Former President Donald Trump issued a stark warning, expressing concerns about potential legal repercussions and the fervor of his supporters, as news emerged that he might face indictment in connection with Special Counsel Jack Smith’s investigation into his conduct surrounding the 2020 election and the January 6 Capitol attack.
Already indicted on state financial crimes in New York and federal classified document charges in Florida, Trump has been vocal about potential charges stemming from the insurrection.
He has raised the specter of violence, reminiscent of the events that unfolded on January 6 when his supporters stormed the Capitol building.
“I think it’s a very dangerous thing to even talk about because we do have a tremendously passionate group of voters, much more passion than they had in 2020 and much more passion than they had in 2016,” Trump said in an interview late last week on Iowa’s The Simon Conway Show.
“I think it would be very dangerous,” he asserted.
The twice-impeached former president’s legal team reportedly received a target letter on July 18 from the special counsel.
A grand jury is reportedly hearing the case against Trump.
The target letter mentioned three statutes that could form the basis for prosecution, conspiracy to defraud the government, obstruction of an official proceeding, and a civil-rights violation often used in voting-fraud cases.
Several news outlets reported that those charges suggest that prosecutors may believe they have evidence of Trump collaborating with others to undermine President Joe Biden’s 2020 election victory.
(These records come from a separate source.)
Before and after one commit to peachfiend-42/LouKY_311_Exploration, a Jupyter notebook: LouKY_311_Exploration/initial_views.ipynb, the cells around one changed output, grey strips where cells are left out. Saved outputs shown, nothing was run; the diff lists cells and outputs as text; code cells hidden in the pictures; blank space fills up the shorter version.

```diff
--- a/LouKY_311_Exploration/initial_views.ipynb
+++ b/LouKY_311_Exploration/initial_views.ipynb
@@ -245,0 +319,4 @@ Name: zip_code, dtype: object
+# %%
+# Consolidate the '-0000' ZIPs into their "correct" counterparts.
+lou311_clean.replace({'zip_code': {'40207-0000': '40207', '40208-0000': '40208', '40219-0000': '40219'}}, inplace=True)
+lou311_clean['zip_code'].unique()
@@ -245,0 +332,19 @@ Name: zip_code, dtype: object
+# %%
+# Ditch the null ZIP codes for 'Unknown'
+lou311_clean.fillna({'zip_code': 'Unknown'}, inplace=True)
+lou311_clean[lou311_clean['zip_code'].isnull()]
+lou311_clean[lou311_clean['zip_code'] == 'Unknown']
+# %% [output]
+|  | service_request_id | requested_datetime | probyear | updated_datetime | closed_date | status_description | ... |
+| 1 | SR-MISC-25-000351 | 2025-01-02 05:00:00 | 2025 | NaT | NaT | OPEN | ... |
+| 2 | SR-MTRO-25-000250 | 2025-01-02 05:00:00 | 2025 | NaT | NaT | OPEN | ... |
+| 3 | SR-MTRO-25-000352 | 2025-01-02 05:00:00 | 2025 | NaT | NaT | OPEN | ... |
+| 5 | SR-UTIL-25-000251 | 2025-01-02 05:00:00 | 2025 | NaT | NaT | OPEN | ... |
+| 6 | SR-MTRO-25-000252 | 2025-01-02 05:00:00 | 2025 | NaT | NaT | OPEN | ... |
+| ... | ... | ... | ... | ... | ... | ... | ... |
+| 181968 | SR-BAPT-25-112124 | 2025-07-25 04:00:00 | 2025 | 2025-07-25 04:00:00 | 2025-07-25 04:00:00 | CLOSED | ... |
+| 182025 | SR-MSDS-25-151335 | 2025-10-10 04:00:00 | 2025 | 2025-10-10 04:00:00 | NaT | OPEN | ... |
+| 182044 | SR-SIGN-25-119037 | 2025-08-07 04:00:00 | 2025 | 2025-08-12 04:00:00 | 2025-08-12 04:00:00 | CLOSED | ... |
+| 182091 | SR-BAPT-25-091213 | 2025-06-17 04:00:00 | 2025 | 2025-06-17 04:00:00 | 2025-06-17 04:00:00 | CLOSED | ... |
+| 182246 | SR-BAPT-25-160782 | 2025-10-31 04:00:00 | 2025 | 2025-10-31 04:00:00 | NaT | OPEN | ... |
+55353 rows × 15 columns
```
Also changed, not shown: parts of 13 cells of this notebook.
Legal experts speculate that Trump could face charges under statutes passed following the Civil War, originally designed to prosecute conspiracies aimed at depriving newly freed Black people of their voting rights.
Federal prosecutors have already successfully utilized one of these statutes in a case against a Trump supporter involved in voter suppression during the 2016 presidential election.
According to several legal analysts, Trump’s alleged efforts to overturn the 2020 election results, including pressuring state officials and promoting false electorate slates, could fall under these statutes.
Trump also could face charges of defrauding the government, which prohibits obstructing a lawful function of the government through deceitful means.
A federal judge previously suggested that Trump’s post-election conduct might have violated this law.
According to the Wall Street Journal, another charge prosecutors might bring is obstruction of an official proceeding, a provision in the 2002 Sarbanes-Oxley Act designed to address evidence tampering.
The Justice Department has employed that charge against many rioters involved in the January 6 incident.
In the event of any charges related to the 2020 election, the trial would likely occur in Washington, D.C., close to the U.S. Capitol that Trump’s supporters besieged.
Trump and his legal team have previously voiced concerns about potential bias from a Democratic-leaning jury pool in the nation’s capital.
Should a criminal trial proceed, the Wall Street Journal said it would encompass a broader range of evidence, with less classified information involved.